For their own part, the Allies later also developed chemical weapons that were shot with shells. British troops on the French front fired the deadly gas phosgene for the first time on September 25, 1915. "From then on gas was used like every other conventional weapon. It brought no great change, but locally it could weaken the enemy. Gas became an important psychological weapon, one that was used to grind down the adversary," explains historian Pieter Trogh.
The armies soon developed gas masks, which were initially made of cloth, then of leather, then rubber, but in most cases the soldiers, and especially the civilian population were utterly defenseless against the chemicals. Trogh explains that soldiers who fled the trenches to escape approaching gas clouds were punished as deserters.
"A number of soldiers who fled the gas attacks were later court-martialed and then summarily executed. This was intended to force troops to maintain their positions, even though there was absolutely no defense against such gas attacks." Van Wanzeele says that he found a lot of empty rum bottles in the trenches that he excavated. "They drank courage when they had nothing else."
Internationally ostracized, but still not gone

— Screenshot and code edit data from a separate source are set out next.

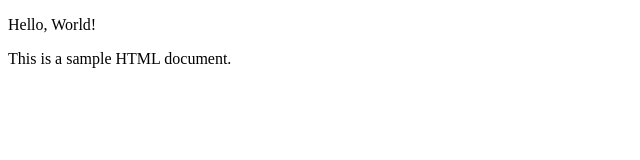
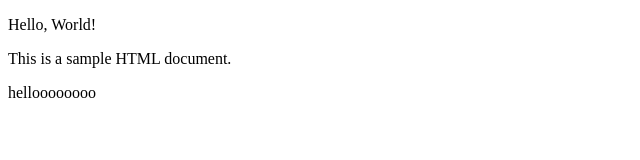
Before and after one commit to MITANSH64/aiml, a plain HTML site: page index.html in a window 1280 px wide. Shown: the whole page, without its empty margins (0-640 px from the left). Drawn offline with Linux system fonts and the light colour scheme.

Commit message:
Add header element to index.html

```diff
--- a/index.html
+++ b/index.html
@@ -8,5 +8,6 @@
 <body>
     <p>Hello, World!</p>
     <p>This is a sample HTML document.</p>
+    <h>helloooooooo</h>
 </body>
 </html>
```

Weaponized gas was first forbidden in 1899, in the Hague Convention respecting the Laws and Customs of War on Land. Yet that hindered neither the Germans, the French, nor the British from secretly developing chemical weapons. On the German side, Fritz Haber was responsible for their development. The chemistry professor and army captain became the "Father of Chemical Warfare," and was awarded the Nobel Prize for Chemistry, albeit for his work on synthetic fertilizer. The use of chemical weapons was once again outlawed through international treaties in 1925.
During the Second World War all sides possessed large stockpiles of chemical weapons, but refrained from using them. It was not until passage of the 1997 Chemical Weapons Convention that chemical weapons became wholly ostracized internationally. Iraqi dictator Saddam Hussein used chemical weapons against Iranian forces on a large scale in 1980, at the start of the Iran-Iraq War, and once more against Kurdish civilians in 1988. Chemical weapons were also used in the Syrian civil war, a fact confirmed by the United Nations. It is a point of contention as to who was responsible for their use, but the West considers Syrian president Bashar al-Assad to be the guilty party.
A hundred years after their first use in wartime Flanders, chemical weapons have yet to be completely removed from its battlefields. A century later one still finds their remnants lying around Belgium. As Trogh says, "They are still there; when foundations are dug on building sites they always find gas canisters. Then a special unit of the Belgian army has to be called in to secure the munitions."